(Given data begins)

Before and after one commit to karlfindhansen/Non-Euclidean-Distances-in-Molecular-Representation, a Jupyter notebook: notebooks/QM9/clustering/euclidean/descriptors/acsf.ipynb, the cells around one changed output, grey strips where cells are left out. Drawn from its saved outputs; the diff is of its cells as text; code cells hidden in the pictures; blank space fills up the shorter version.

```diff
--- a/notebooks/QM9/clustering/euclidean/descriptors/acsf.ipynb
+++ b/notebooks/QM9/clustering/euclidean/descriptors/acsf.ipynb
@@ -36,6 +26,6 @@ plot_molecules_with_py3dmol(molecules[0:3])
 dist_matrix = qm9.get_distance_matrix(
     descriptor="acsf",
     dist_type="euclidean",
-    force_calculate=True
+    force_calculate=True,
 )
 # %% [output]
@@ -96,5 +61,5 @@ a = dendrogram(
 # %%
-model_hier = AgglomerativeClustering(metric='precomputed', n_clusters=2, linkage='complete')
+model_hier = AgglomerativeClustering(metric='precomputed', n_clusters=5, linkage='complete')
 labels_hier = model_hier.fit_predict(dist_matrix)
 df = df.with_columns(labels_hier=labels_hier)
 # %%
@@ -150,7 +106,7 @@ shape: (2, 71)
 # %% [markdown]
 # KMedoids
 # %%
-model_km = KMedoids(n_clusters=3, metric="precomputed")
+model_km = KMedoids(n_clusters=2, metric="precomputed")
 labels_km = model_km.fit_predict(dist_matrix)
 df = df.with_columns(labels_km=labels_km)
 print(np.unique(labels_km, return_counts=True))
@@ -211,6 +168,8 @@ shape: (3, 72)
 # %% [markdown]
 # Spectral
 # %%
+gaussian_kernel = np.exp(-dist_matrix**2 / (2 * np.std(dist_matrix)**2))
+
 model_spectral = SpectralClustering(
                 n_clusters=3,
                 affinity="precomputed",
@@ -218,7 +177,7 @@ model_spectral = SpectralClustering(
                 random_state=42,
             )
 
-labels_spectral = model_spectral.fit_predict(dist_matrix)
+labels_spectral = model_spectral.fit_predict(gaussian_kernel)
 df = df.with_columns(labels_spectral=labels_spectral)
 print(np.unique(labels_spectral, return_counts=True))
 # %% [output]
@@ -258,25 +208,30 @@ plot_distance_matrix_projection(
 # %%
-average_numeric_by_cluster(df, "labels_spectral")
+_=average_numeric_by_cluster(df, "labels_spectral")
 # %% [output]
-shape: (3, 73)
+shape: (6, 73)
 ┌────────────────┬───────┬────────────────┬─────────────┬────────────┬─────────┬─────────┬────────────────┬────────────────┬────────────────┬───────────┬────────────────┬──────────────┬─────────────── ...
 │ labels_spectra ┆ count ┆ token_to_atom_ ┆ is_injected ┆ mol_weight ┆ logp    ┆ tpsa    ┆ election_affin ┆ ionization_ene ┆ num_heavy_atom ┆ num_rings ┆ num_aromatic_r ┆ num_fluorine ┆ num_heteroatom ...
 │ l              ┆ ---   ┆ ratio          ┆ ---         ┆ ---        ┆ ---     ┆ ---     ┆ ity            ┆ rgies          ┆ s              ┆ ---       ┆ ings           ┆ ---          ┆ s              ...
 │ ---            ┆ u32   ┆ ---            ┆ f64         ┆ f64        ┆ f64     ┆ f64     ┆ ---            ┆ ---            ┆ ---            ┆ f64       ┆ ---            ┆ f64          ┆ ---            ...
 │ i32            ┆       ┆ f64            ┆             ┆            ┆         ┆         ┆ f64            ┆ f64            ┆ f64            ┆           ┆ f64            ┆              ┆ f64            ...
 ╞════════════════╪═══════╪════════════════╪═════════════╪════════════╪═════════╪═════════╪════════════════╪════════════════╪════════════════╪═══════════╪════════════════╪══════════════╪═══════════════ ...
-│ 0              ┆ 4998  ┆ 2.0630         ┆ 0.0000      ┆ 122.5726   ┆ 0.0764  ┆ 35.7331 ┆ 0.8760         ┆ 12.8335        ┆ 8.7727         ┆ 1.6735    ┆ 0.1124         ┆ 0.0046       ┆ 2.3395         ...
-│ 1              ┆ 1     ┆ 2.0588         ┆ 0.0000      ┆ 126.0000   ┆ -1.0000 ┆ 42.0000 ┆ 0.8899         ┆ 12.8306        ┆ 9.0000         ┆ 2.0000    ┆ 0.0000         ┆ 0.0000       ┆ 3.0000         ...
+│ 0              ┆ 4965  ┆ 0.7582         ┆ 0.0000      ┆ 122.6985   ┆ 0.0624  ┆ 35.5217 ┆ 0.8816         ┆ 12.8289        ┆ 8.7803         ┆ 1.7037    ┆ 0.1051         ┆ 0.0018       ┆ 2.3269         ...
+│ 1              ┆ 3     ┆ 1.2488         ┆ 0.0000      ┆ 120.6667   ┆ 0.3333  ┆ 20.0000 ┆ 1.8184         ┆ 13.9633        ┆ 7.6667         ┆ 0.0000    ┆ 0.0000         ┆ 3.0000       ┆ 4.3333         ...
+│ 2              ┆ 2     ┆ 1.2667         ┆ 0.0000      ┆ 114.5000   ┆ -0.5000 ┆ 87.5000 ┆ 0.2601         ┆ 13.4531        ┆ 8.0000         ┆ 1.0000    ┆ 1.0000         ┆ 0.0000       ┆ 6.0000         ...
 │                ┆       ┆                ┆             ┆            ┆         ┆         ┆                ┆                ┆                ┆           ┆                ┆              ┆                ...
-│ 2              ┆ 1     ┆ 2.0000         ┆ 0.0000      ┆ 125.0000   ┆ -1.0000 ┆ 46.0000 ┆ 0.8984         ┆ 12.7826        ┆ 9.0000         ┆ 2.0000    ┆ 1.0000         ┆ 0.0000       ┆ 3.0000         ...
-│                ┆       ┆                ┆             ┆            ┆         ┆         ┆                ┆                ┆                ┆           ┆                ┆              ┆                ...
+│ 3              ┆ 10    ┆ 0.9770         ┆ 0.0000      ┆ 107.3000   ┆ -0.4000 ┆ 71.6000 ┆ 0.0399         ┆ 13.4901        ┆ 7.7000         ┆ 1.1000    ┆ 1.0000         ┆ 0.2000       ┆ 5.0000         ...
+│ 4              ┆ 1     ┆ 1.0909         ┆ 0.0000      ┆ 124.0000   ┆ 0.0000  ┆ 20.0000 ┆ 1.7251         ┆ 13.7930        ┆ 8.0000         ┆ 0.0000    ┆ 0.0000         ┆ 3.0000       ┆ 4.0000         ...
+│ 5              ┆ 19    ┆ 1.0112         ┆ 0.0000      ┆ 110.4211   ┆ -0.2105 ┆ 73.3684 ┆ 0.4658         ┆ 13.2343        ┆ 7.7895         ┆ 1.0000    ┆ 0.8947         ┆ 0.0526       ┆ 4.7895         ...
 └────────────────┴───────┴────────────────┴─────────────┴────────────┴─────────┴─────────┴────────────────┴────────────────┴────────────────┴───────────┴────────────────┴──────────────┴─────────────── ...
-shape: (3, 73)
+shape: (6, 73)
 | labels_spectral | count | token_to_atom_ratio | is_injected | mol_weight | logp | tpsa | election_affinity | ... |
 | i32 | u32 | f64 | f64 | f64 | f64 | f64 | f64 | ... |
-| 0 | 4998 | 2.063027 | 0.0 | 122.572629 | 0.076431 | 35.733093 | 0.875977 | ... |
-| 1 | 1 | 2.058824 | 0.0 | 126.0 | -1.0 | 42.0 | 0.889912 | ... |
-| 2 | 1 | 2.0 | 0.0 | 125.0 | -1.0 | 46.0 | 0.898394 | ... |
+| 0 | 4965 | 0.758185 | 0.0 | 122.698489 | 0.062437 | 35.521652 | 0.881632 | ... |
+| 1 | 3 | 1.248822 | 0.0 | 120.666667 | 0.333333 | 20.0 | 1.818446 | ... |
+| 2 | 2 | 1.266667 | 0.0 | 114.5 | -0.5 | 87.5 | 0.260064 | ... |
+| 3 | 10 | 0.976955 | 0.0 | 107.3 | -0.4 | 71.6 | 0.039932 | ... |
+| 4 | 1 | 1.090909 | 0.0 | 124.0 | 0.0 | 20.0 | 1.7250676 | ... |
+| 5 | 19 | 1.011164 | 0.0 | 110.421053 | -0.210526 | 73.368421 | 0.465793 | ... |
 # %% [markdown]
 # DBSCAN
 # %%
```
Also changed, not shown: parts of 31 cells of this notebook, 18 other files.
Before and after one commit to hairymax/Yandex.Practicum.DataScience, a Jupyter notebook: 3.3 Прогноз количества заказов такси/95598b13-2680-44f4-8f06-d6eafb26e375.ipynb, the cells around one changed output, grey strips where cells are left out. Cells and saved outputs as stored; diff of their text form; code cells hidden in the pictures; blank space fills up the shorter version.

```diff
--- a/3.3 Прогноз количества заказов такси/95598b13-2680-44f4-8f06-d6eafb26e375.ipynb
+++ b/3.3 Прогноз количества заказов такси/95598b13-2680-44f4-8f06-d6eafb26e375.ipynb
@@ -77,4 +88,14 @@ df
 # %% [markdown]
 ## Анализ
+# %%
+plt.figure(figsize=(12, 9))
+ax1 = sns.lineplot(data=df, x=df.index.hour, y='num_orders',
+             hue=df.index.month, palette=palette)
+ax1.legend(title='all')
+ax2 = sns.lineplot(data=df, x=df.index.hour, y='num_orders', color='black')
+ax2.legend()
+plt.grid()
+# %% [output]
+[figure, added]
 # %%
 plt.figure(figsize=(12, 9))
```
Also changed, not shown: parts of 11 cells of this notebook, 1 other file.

(Given data ends)

* What to produce *
Whenever the word "unique" appears in a line above, copy that line.

* Solution to this task *
 print(np.unique(labels_km, return_counts=True))
 print(np.unique(labels_spectral, return_counts=True))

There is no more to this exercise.